**YOUR GOAL:** Retype every entry below exactly as it stands.

**MATERIAL SUPPLIED:**

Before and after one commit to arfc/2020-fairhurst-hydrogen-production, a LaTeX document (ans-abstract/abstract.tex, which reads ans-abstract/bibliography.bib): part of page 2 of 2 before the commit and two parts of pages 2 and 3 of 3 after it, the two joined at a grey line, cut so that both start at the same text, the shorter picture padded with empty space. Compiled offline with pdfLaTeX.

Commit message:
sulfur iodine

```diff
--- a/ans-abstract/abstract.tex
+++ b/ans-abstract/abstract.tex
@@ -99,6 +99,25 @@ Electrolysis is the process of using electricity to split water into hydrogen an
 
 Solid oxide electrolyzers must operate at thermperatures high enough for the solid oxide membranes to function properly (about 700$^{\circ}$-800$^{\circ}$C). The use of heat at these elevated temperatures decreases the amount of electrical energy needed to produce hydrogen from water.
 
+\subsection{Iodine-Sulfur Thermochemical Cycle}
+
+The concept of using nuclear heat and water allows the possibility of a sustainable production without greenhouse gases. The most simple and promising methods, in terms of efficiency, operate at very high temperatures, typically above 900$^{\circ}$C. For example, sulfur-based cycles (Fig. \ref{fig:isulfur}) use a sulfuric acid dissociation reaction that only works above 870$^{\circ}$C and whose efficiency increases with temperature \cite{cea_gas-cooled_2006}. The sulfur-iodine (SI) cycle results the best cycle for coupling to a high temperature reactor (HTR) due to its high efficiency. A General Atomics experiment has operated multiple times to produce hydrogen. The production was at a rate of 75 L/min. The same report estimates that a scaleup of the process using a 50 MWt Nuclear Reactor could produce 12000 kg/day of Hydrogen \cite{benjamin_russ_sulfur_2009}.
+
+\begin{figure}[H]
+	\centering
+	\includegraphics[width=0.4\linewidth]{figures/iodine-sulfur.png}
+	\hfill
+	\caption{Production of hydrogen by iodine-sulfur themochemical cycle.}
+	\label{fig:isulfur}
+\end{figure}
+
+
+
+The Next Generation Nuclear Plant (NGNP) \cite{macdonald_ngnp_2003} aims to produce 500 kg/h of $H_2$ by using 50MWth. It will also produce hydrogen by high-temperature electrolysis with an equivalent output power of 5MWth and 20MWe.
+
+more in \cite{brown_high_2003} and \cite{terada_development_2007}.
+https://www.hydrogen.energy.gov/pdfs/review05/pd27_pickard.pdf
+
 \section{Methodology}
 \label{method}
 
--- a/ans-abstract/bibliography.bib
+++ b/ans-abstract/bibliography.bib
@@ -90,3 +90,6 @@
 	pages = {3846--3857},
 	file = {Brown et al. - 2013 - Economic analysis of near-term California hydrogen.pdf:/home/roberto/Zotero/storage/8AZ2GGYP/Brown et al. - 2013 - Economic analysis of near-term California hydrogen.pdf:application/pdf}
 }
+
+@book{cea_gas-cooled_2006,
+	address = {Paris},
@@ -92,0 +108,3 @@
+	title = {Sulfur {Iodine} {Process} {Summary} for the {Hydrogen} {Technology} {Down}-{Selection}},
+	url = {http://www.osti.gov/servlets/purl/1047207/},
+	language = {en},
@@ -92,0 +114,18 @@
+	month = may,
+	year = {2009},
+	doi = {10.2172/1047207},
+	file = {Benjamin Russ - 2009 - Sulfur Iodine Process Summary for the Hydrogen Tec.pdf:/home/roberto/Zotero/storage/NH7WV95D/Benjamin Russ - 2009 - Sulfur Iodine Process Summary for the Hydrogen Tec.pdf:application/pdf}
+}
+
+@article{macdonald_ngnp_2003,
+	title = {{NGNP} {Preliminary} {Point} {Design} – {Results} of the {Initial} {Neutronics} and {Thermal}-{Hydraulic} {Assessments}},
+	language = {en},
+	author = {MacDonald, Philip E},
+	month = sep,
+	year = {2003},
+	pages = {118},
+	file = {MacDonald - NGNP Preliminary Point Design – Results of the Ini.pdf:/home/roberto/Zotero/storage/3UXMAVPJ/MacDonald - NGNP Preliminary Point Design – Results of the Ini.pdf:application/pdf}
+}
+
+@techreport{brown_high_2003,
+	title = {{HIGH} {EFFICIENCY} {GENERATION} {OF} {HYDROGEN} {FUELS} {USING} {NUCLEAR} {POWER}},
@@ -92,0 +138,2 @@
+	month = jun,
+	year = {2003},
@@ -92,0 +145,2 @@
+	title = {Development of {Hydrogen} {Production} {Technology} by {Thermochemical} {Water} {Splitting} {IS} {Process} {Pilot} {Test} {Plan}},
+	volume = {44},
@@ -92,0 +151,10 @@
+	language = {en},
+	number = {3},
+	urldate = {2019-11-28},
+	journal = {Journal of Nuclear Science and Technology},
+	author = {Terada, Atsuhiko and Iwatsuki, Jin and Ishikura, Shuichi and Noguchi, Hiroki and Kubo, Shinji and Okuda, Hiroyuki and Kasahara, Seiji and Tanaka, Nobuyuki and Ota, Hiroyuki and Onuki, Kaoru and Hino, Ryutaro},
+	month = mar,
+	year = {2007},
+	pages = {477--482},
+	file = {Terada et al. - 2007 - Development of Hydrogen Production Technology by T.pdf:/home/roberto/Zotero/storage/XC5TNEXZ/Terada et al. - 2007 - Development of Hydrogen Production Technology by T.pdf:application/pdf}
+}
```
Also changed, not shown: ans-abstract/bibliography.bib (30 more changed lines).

**RESPONSE TO THE EXERCISE:**
Before and after one commit to arfc/2020-fairhurst-hydrogen-production, a LaTeX document (ans-abstract/abstract.tex, which reads ans-abstract/bibliography.bib): part of page 2 of 2 before the commit and two parts of pages 2 and 3 of 3 after it, the two joined at a grey line, cut so that both start at the same text, the shorter picture padded with empty space. Compiled offline with pdfLaTeX.

Commit message:
sulfur iodine

```diff
--- a/ans-abstract/abstract.tex
+++ b/ans-abstract/abstract.tex
@@ -99,6 +99,25 @@ Electrolysis is the process of using electricity to split water into hydrogen an
 
 Solid oxide electrolyzers must operate at thermperatures high enough for the solid oxide membranes to function properly (about 700$^{\circ}$-800$^{\circ}$C). The use of heat at these elevated temperatures decreases the amount of electrical energy needed to produce hydrogen from water.
 
+\subsection{Iodine-Sulfur Thermochemical Cycle}
+
+The concept of using nuclear heat and water allows the possibility of a sustainable production without greenhouse gases. The most simple and promising methods, in terms of efficiency, operate at very high temperatures, typically above 900$^{\circ}$C. For example, sulfur-based cycles (Fig. \ref{fig:isulfur}) use a sulfuric acid dissociation reaction that only works above 870$^{\circ}$C and whose efficiency increases with temperature \cite{cea_gas-cooled_2006}. The sulfur-iodine (SI) cycle results the best cycle for coupling to a high temperature reactor (HTR) due to its high efficiency. A General Atomics experiment has operated multiple times to produce hydrogen. The production was at a rate of 75 L/min. The same report estimates that a scaleup of the process using a 50 MWt Nuclear Reactor could produce 12000 kg/day of Hydrogen \cite{benjamin_russ_sulfur_2009}.
+
+\begin{figure}[H]
+	\centering
+	\includegraphics[width=0.4\linewidth]{figures/iodine-sulfur.png}
+	\hfill
+	\caption{Production of hydrogen by iodine-sulfur themochemical cycle.}
+	\label{fig:isulfur}
+\end{figure}
+
+
+
+The Next Generation Nuclear Plant (NGNP) \cite{macdonald_ngnp_2003} aims to produce 500 kg/h of $H_2$ by using 50MWth. It will also produce hydrogen by high-temperature electrolysis with an equivalent output power of 5MWth and 20MWe.
+
+more in \cite{brown_high_2003} and \cite{terada_development_2007}.
+https://www.hydrogen.energy.gov/pdfs/review05/pd27_pickard.pdf
+
 \section{Methodology}
 \label{method}
 
--- a/ans-abstract/bibliography.bib
+++ b/ans-abstract/bibliography.bib
@@ -90,3 +90,6 @@
 	pages = {3846--3857},
 	file = {Brown et al. - 2013 - Economic analysis of near-term California hydrogen.pdf:/home/roberto/Zotero/storage/8AZ2GGYP/Brown et al. - 2013 - Economic analysis of near-term California hydrogen.pdf:application/pdf}
 }
+
+@book{cea_gas-cooled_2006,
+	address = {Paris},
@@ -92,0 +108,3 @@
+	title = {Sulfur {Iodine} {Process} {Summary} for the {Hydrogen} {Technology} {Down}-{Selection}},
+	url = {http://www.osti.gov/servlets/purl/1047207/},
+	language = {en},
@@ -92,0 +114,18 @@
+	month = may,
+	year = {2009},
+	doi = {10.2172/1047207},
+	file = {Benjamin Russ - 2009 - Sulfur Iodine Process Summary for the Hydrogen Tec.pdf:/home/roberto/Zotero/storage/NH7WV95D/Benjamin Russ - 2009 - Sulfur Iodine Process Summary for the Hydrogen Tec.pdf:application/pdf}
+}
+
+@article{macdonald_ngnp_2003,
+	title = {{NGNP} {Preliminary} {Point} {Design} – {Results} of the {Initial} {Neutronics} and {Thermal}-{Hydraulic} {Assessments}},
+	language = {en},
+	author = {MacDonald, Philip E},
+	month = sep,
+	year = {2003},
+	pages = {118},
+	file = {MacDonald - NGNP Preliminary Point Design – Results of the Ini.pdf:/home/roberto/Zotero/storage/3UXMAVPJ/MacDonald - NGNP Preliminary Point Design – Results of the Ini.pdf:application/pdf}
+}
+
+@techreport{brown_high_2003,
+	title = {{HIGH} {EFFICIENCY} {GENERATION} {OF} {HYDROGEN} {FUELS} {USING} {NUCLEAR} {POWER}},
@@ -92,0 +138,2 @@
+	month = jun,
+	year = {2003},
@@ -92,0 +145,2 @@
+	title = {Development of {Hydrogen} {Production} {Technology} by {Thermochemical} {Water} {Splitting} {IS} {Process} {Pilot} {Test} {Plan}},
+	volume = {44},
@@ -92,0 +151,10 @@
+	language = {en},
+	number = {3},
+	urldate = {2019-11-28},
+	journal = {Journal of Nuclear Science and Technology},
+	author = {Terada, Atsuhiko and Iwatsuki, Jin and Ishikura, Shuichi and Noguchi, Hiroki and Kubo, Shinji and Okuda, Hiroyuki and Kasahara, Seiji and Tanaka, Nobuyuki and Ota, Hiroyuki and Onuki, Kaoru and Hino, Ryutaro},
+	month = mar,
+	year = {2007},
+	pages = {477--482},
+	file = {Terada et al. - 2007 - Development of Hydrogen Production Technology by T.pdf:/home/roberto/Zotero/storage/XC5TNEXZ/Terada et al. - 2007 - Development of Hydrogen Production Technology by T.pdf:application/pdf}
+}
```
Also changed, not shown: ans-abstract/bibliography.bib (30 more changed lines).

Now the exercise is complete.